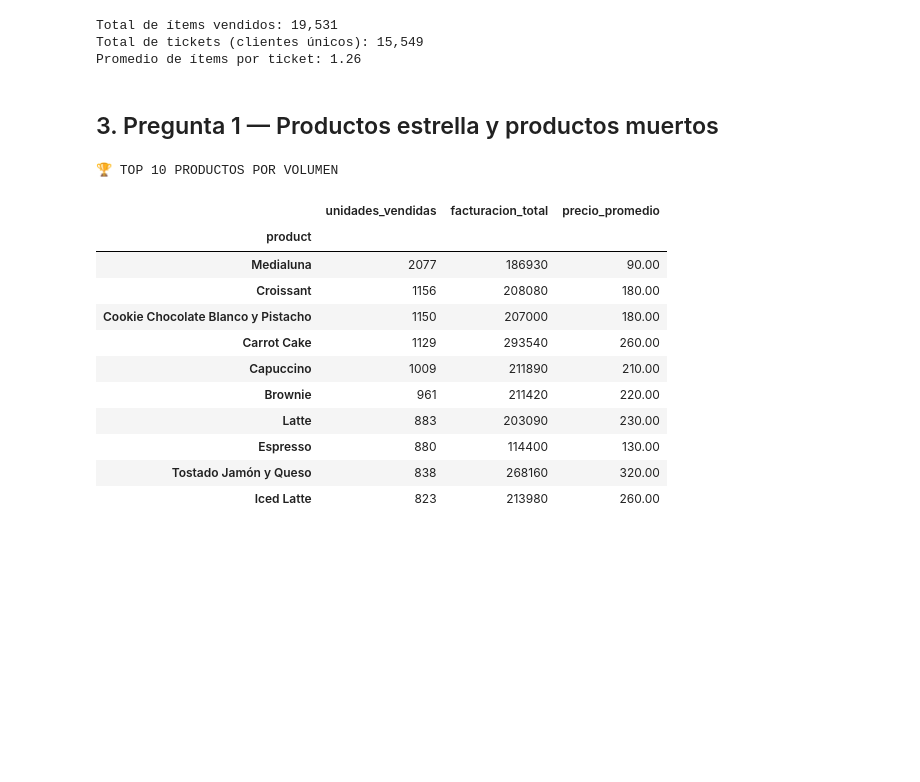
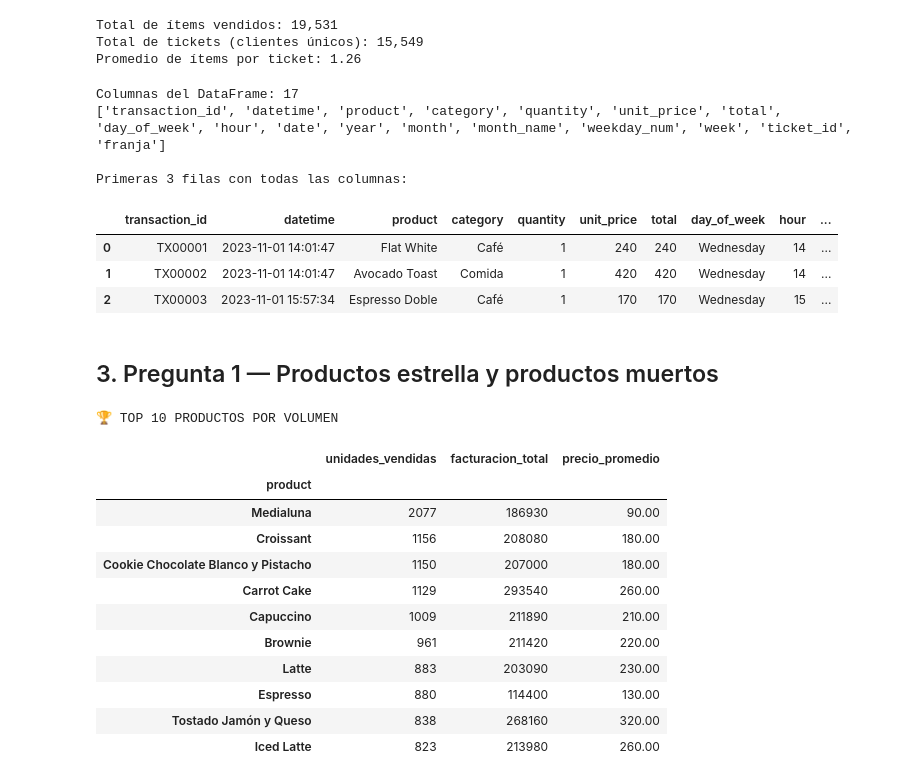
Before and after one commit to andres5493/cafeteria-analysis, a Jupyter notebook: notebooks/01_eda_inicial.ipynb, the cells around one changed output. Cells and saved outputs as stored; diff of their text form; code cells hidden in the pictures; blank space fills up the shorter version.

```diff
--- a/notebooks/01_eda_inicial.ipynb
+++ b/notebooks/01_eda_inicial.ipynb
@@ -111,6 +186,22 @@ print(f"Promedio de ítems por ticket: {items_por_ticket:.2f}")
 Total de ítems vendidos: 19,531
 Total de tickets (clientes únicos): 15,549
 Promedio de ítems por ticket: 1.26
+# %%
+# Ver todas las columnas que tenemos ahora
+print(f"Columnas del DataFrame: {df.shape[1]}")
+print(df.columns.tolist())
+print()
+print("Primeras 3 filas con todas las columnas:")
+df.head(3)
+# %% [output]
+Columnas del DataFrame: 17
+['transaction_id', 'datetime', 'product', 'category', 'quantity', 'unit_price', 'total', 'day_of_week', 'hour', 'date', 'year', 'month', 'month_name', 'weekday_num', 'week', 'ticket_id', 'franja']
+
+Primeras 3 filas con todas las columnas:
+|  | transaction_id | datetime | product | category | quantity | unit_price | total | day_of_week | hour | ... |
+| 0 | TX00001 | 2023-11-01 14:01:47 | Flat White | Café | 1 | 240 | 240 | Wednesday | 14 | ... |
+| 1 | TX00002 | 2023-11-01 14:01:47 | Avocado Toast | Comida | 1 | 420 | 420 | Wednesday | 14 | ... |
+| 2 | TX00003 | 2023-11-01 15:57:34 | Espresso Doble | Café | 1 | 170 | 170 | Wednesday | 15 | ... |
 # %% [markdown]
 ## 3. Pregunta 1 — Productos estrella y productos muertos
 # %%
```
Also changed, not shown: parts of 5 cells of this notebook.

--

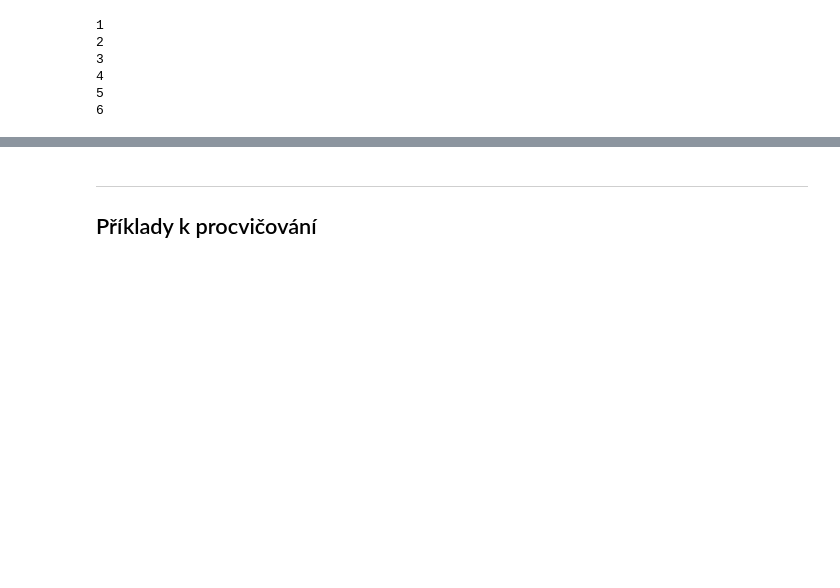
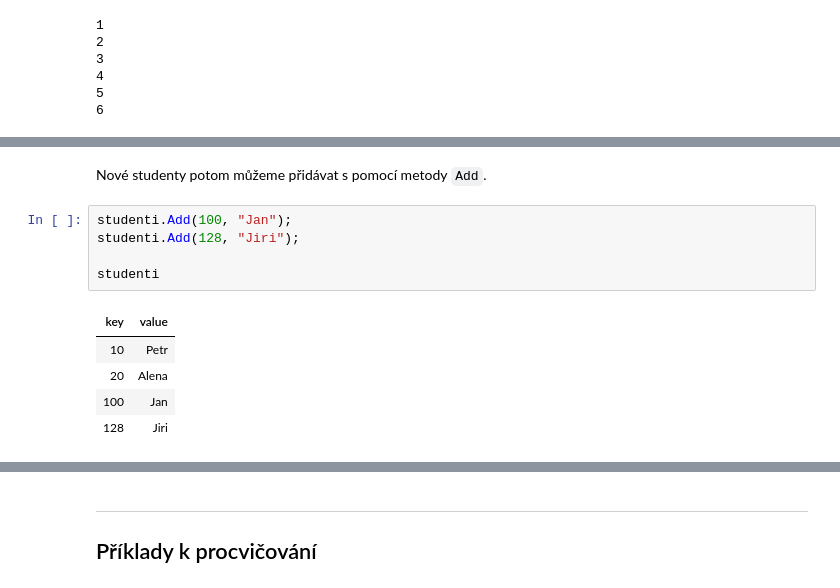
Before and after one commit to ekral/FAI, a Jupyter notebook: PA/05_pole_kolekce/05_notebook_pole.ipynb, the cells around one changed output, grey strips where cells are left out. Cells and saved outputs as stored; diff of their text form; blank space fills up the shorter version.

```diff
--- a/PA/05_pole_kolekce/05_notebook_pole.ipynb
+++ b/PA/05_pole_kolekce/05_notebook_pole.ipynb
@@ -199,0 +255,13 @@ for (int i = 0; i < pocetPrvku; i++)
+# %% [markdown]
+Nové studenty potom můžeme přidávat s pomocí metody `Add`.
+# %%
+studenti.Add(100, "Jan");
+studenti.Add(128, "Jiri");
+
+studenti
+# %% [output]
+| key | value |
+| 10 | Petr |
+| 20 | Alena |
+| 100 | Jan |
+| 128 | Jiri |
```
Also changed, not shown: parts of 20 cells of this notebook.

EXERCISE - The answer is each line in which the word "ipynb" occurs, copied from the material above.

REPLY -
Before and after one commit to andres5493/cafeteria-analysis, a Jupyter notebook: notebooks/01_eda_inicial.ipynb, the cells around one changed output. Cells and saved outputs as stored; diff of their text form; code cells hidden in the pictures; blank space fills up the shorter version.
--- a/notebooks/01_eda_inicial.ipynb
+++ b/notebooks/01_eda_inicial.ipynb
Before and after one commit to ekral/FAI, a Jupyter notebook: PA/05_pole_kolekce/05_notebook_pole.ipynb, the cells around one changed output, grey strips where cells are left out. Cells and saved outputs as stored; diff of their text form; blank space fills up the shorter version.
--- a/PA/05_pole_kolekce/05_notebook_pole.ipynb
+++ b/PA/05_pole_kolekce/05_notebook_pole.ipynb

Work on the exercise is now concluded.